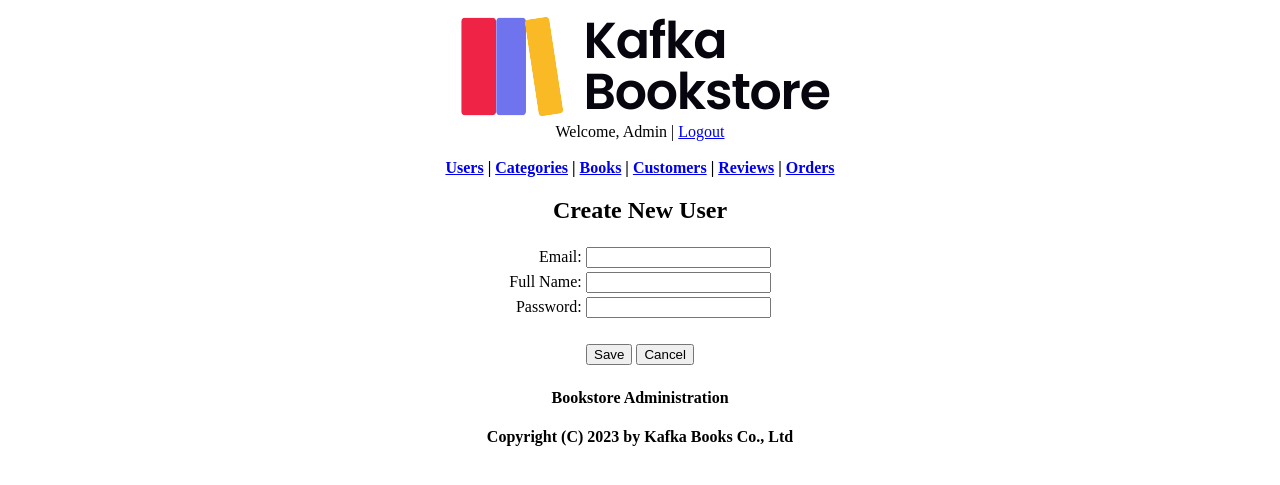
Repository: janvi2502/BookStore
Page: http://localhost/BookStoreWebsite/admin/user_form.jsp
An editor plug-in stored every save of this project. The page is shown before and after the next save, followed by the edit.
The browser window is 1280 px wide. The pictures show the whole page.
The page is served by Tomcat 10.

Above is the page before, as saved 2023-12-06 17:19:57.

After the next save:
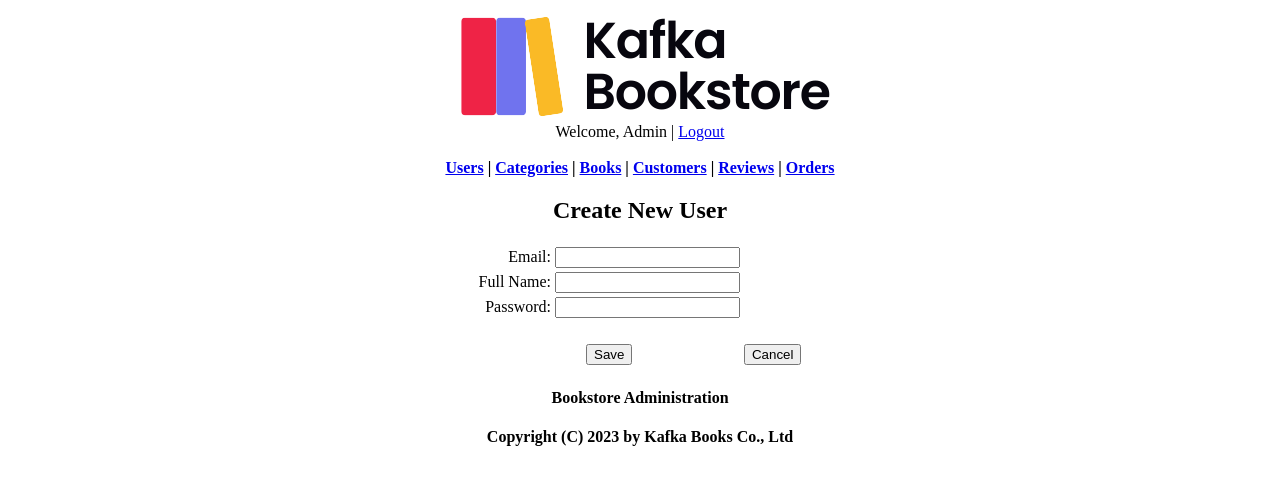
Saved 6 min 42 s later.
--- a/BookStoreWebsite/WebContent/admin/user_form.jsp
+++ b/BookStoreWebsite/WebContent/admin/user_form.jsp
@@ -51,7 +51,8 @@
 			</tr>
 			<tr>
 				<td colspan="2" align="center"><input type="submit"
-					value="Save" /> <input type="button" value="Cancel"
+					value="Save" /> </td>
+					<td><input type="button" value="Cancel"
 					onclick="javascript:history.go(-1)" /></td>
 			</tr>
 		</table>

After the save that followed:
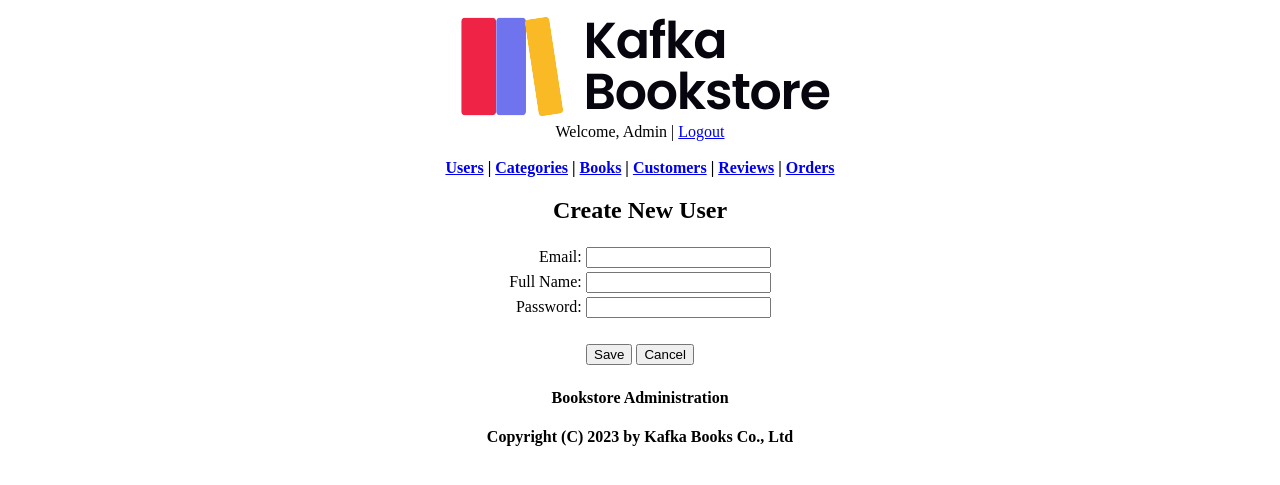
Saved 4 min 40 s later.
--- a/BookStoreWebsite/WebContent/admin/user_form.jsp
+++ b/BookStoreWebsite/WebContent/admin/user_form.jsp
@@ -50,9 +50,9 @@
 				<td>&nbsp;</td>
 			</tr>
 			<tr>
-				<td colspan="2" align="center"><input type="submit"
-					value="Save" /> </td>
-					<td><input type="button" value="Cancel"
+				<td colspan="2" align="center">
+				<input type="submit" value="Save" />
+				<input type="button" value="Cancel"
 					onclick="javascript:history.go(-1)" /></td>
 			</tr>
 		</table>
@@ -81,7 +81,7 @@
 
 		if (fieldPassword.value.length == 0) {
 			alert("Password is required!");
-			fieldEmail.focus();
+			fieldPassword.focus();
 			return false;
 		}
 		return true;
***
Extract the full listing exactly, with the pictures left out.

■ Task response:
Repository: janvi2502/BookStore
Page: http://localhost/BookStoreWebsite/admin/user_form.jsp
An editor plug-in stored every save of this project. The page is shown before and after the next save, followed by the edit.
The browser window is 1280 px wide. The pictures show the whole page.
The page is served by Tomcat 10.

Above is the page before, as saved 2023-12-06 17:19:57.

After the next save:
Saved 6 min 42 s later.
--- a/BookStoreWebsite/WebContent/admin/user_form.jsp
+++ b/BookStoreWebsite/WebContent/admin/user_form.jsp
@@ -51,7 +51,8 @@
 			</tr>
 			<tr>
 				<td colspan="2" align="center"><input type="submit"
-					value="Save" /> <input type="button" value="Cancel"
+					value="Save" /> </td>
+					<td><input type="button" value="Cancel"
 					onclick="javascript:history.go(-1)" /></td>
 			</tr>
 		</table>

After the save that followed:
Saved 4 min 40 s later.
--- a/BookStoreWebsite/WebContent/admin/user_form.jsp
+++ b/BookStoreWebsite/WebContent/admin/user_form.jsp
@@ -50,9 +50,9 @@
 				<td>&nbsp;</td>
 			</tr>
 			<tr>
-				<td colspan="2" align="center"><input type="submit"
-					value="Save" /> </td>
-					<td><input type="button" value="Cancel"
+				<td colspan="2" align="center">
+				<input type="submit" value="Save" />
+				<input type="button" value="Cancel"
 					onclick="javascript:history.go(-1)" /></td>
 			</tr>
 		</table>
@@ -81,7 +81,7 @@
 
 		if (fieldPassword.value.length == 0) {
 			alert("Password is required!");
-			fieldEmail.focus();
+			fieldPassword.focus();
 			return false;
 		}
 		return true;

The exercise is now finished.